First you need to understand what your limits are - that is, how much fat you should eat to have a healthy diet. Your limit depends on whether you have high cholesterol, heart disease, or diabetes. Then you need to understand how to choose foods and amounts to stay within those limits.
Whether or not you have high cholesterol, heart disease, or diabetes:
- Limit your total fat intake to no more than 25% to 35% of your total daily calories. Total fat is a combination of saturated, monounsaturated, and polyunsaturated fat. Keep reading to learn how to do this.
- Limit your saturated fat intake to less than 7% of your total daily calories.
These percentage limits come from the May 2001 National Cholesterol Education Program and the American Heart Association. But what do the percentages mean? How is this supposed to help you plan your meals? This is confusing for many people. Keep reading to learn more.
How Can I Figure Out the Percentage of Fat I Eat?
You can use either of the following two ways to make sense of these limits.
- Figure out how to calculate the percentage of calories from fat in your foods. Then make sure you stay in the right range.
- Learn how many grams of fat you can have each day and then stay at or below this level. You may need to write down the grams of fat that you eat throughout the day to keep track.
Whichever method you use, remember this tip. Your limits of no more than 25% to 35% of calories from fat and less than 7% of calories from saturated fat apply to your diet over several days. You don't have to apply these limits to each food item that you eat. It's OK to eat some foods that are higher in fat, as long as you balance them out with other foods that are lower in fat.

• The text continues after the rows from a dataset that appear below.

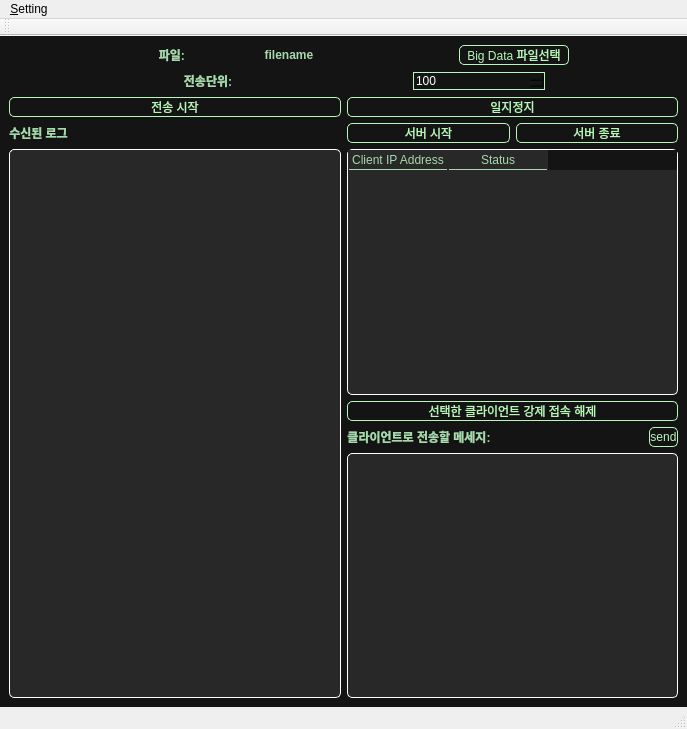
First picture: the form in projects/pj7(AIS_simulator_Server)/ui/Server.ui, repository EagerBeaverLee/Vision_AI_RnD_team, before the edit.
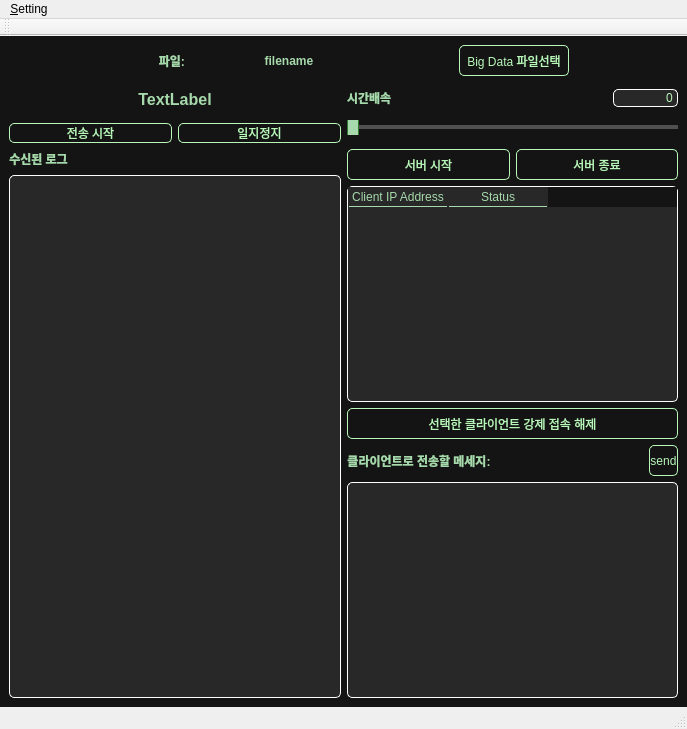
Second picture: the form after the edit.

Commit message: Server Client Simulator complete

```diff
--- a/projects/pj7(AIS_simulator_Server)/ui/Server.ui
+++ b/projects/pj7(AIS_simulator_Server)/ui/Server.ui
@@ -25,7 +25,7 @@
     background-color: rgb(20, 20, 20); /* 원하는 색상으로 변경 */
 }</string>
    </property>
-   <layout class="QVBoxLayout" name="verticalLayout_3">
+   <layout class="QVBoxLayout" name="verticalLayout_5" stretch="1,2,18">
     <item>
      <layout class="QHBoxLayout" name="horizontalLayout_4" stretch="1,1,1,1,1,1">
       <item>
@@ -153,24 +153,14 @@
      </layout>
     </item>
     <item>
-     <layout class="QHBoxLayout" name="horizontalLayout_5" stretch="1,1,1,1,1">
+     <layout class="QHBoxLayout" name="horizontalLayout_5" stretch="1,1">
       <item>
-       <spacer name="horizontalSpacer_4">
-        <property name="orientation">
-         <enum>Qt::Orientation::Horizontal</enum>
-        </property>
-        <property name="sizeHint" stdset="0">
-         <size>
-          <width>40</width>
-          <height>20</height>
-         </size>
-        </property>
-       </spacer>
-      </item>
+       <layout class="QVBoxLayout" name="verticalLayout_4" stretch="2,1">
       <item>
-       <widget class="QLabel" name="label_5">
+         <widget class="QLabel" name="sim_current_time">
         <property name="font">
          <font>
+            <pointsize>12</pointsize>
           <bold>true</bold>
          </font>
         </property>
@@ -180,66 +170,12 @@
 }</string>
         </property>
         <property name="text">
-         <string>전송단위:</string>
-        </property>
-        <property name="scaledContents">
-         <bool>false</bool>
+           <string>TextLabel</string>
         </property>
         <property name="alignment">
          <set>Qt::AlignmentFlag::AlignCenter</set>
         </property>
        </widget>
-      </item>
-      <item>
-       <spacer name="horizontalSpacer_8">
-        <property name="orientation">
-         <enum>Qt::Orientation::Horizontal</enum>
-        </property>
-        <property name="sizeHint" stdset="0">
-         <size>
-          <width>40</width>
-          <height>20</height>
-         </size>
-        </property>
-       </spacer>
-      </item>
-      <item>
-       <widget class="QSpinBox" name="sending_size">
-        <property name="styleSheet">
-         <string notr="true">QSpinBox {
-	border: 1px solid rgb(184, 247, 185);
-	text-align: center;
-	color: White;
-}</string>
-        </property>
-        <property name="minimum">
-         <number>100</number>
-        </property>
-        <property name="maximum">
-         <number>5000</number>
-        </property>
-        <property name="singleStep">
-         <number>100</number>
-        </property>
-        <property name="value">
-         <number>100</number>
-        </property>
-       </widget>
-      </item>
-      <item>
-       <spacer name="horizontalSpacer_7">
-        <property name="orientation">
-         <enum>Qt::Orientation::Horizontal</enum>
-        </property>
-        <property name="sizeHint" stdset="0">
-         <size>
-          <width>40</width>
-          <height>20</height>
-         </size>
-        </property>
-       </spacer>
-      </item>
-     </layout>
     </item>
     <item>
      <layout class="QHBoxLayout" name="horizontalLayout_6">
@@ -319,6 +255,127 @@
       </item>
      </layout>
     </item>
+       </layout>
+      </item>
+      <item>
+       <layout class="QVBoxLayout" name="verticalLayout_3">
+        <item>
+         <layout class="QHBoxLayout" name="horizontalLayout_8" stretch="1,3,1">
+          <item>
+           <widget class="QLabel" name="label_6">
+            <property name="font">
+             <font>
+              <bold>true</bold>
+             </font>
+            </property>
+            <property name="styleSheet">
+             <string notr="true">QLabel {
+    color: rgb(166, 217, 171);
+}</string>
+            </property>
+            <property name="text">
+             <string>시간배속</string>
+            </property>
+           </widget>
+          </item>
+          <item>
+           <spacer name="horizontalSpacer_15">
+            <property name="orientation">
+             <enum>Qt::Orientation::Horizontal</enum>
+            </property>
+            <property name="sizeHint" stdset="0">
+             <size>
+              <width>40</width>
+              <height>20</height>
+             </size>
+            </property>
+           </spacer>
+          </item>
+          <item>
+           <widget class="QLineEdit" name="speed_factor_val">
+            <property name="minimumSize">
+             <size>
+              <width>0</width>
+              <height>0</height>
+             </size>
+            </property>
+            <property name="styleSheet">
+             <string notr="true">QLineEdit {
+	color: rgb(184, 247, 185);
+    background-color: rgb(40, 40, 40); /* 원하는 색상으로 변경 */
+	border: 1px solid rgb(255,255,255);
+	border-radius: 5px;      /* (선택 사항) 모서리를 둥글게 */
+}
+QLineEdit:focus {
+    border: 1px solid rgb(184, 247, 185);
+    outline: none;           /* 기본 포커스 아웃라인 제거 */
+}</string>
+            </property>
+            <property name="text">
+             <string>0</string>
+            </property>
+            <property name="maxLength">
+             <number>2000</number>
+            </property>
+            <property name="alignment">
+             <set>Qt::AlignmentFlag::AlignRight|Qt::AlignmentFlag::AlignTrailing|Qt::AlignmentFlag::AlignVCenter</set>
+            </property>
+           </widget>
+          </item>
+         </layout>
+        </item>
+        <item>
+         <widget class="QSlider" name="speed_factor_slider">
+          <property name="sizePolicy">
+           <sizepolicy hsizetype="Minimum" vsizetype="Fixed">
+            <horstretch>0</horstretch>
+            <verstretch>0</verstretch>
+           </sizepolicy>
+          </property>
+          <property name="styleSheet">
+           <string notr="true">QSlider::groove {
+	background-color: rgb(80,80,80);
+	height: 4px;
+}
+QSlider::handle {
+	background-color: rgb(166, 217, 171);
+	border: 1px solid rgb(50,120,50);
+	width: 10px;
+	height: 20px;
+	margin: -20px 0;
+}
+
+QSlider::handle:horizontal:hover{
+	background: rgb(100,170,100);
+}
+QSlider::handle:horizontal:pressed{
+	background: rgb(50,120,50);
+}
+QSlider::sub-page {
+	background-color: rgb(166, 217, 171);
+}</string>
+          </property>
+          <property name="minimum">
+           <number>1</number>
+          </property>
+          <property name="maximum">
+           <number>2000</number>
+          </property>
+          <property name="singleStep">
+           <number>1</number>
+          </property>
+          <property name="value">
+           <number>1</number>
+          </property>
+          <property name="orientation">
+           <enum>Qt::Orientation::Horizontal</enum>
+          </property>
+         </widget>
+        </item>
+       </layout>
+      </item>
+     </layout>
+    </item>
     <item>
      <layout class="QHBoxLayout" name="horizontalLayout_7">
       <item>
@@ -400,7 +457,7 @@
        </layout>
       </item>
       <item>
-       <layout class="QVBoxLayout" name="verticalLayout">
+       <layout class="QVBoxLayout" name="verticalLayout" stretch="1,7,1,1,7">
         <item>
          <layout class="QHBoxLayout" name="horizontalLayout_2">
           <item>
```
Lines whose indentation alone changed are shown as unchanged. The commit also changes 7 other files.
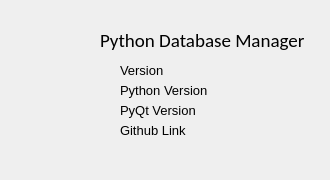
amdilan/DatabaseManager-python, file ui/about.ui: the form before one commit.
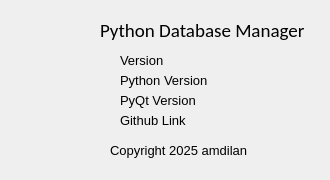
The form after the commit. Icons and pictures are not drawn.

Patch:
```diff
--- a/ui/about.ui
+++ b/ui/about.ui
@@ -66,7 +66,7 @@
    <property name="geometry">
     <rect>
      <x>100</x>
-     <y>30</y>
+     <y>20</y>
      <width>241</width>
      <height>21</height>
     </rect>
@@ -85,7 +85,7 @@
    <property name="geometry">
     <rect>
      <x>120</x>
-     <y>100</y>
+     <y>90</y>
      <width>180</width>
      <height>20</height>
     </rect>
@@ -104,7 +104,7 @@
    <property name="geometry">
     <rect>
      <x>120</x>
-     <y>80</y>
+     <y>70</y>
      <width>180</width>
      <height>20</height>
     </rect>
@@ -123,7 +123,7 @@
    <property name="geometry">
     <rect>
      <x>120</x>
-     <y>60</y>
+     <y>50</y>
      <width>180</width>
      <height>20</height>
     </rect>
@@ -142,7 +142,7 @@
    <property name="geometry">
     <rect>
      <x>120</x>
-     <y>120</y>
+     <y>110</y>
      <width>180</width>
      <height>20</height>
     </rect>
@@ -157,6 +157,25 @@
     <string>Github Link</string>
    </property>
   </widget>
+  <widget class="QLabel" name="labelCopyright">
+   <property name="geometry">
+    <rect>
+     <x>110</x>
+     <y>140</y>
+     <width>180</width>
+     <height>20</height>
+    </rect>
+   </property>
+   <property name="font">
+    <font>
+     <family>Segoe UI</family>
+     <pointsize>10</pointsize>
+    </font>
+   </property>
+   <property name="text">
+    <string>Copyright 2025 amdilan</string>
+   </property>
+  </widget>
  </widget>
  <resources/>
  <connections/>
```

Also, there's no reason to go much lower than these limits unless your doctor says that you should. You do need to get some fat from your food because it plays an important role in your body. For instance, fat helps carry certain vitamins through your bloodstream, keep your skin healthy, and provide energy.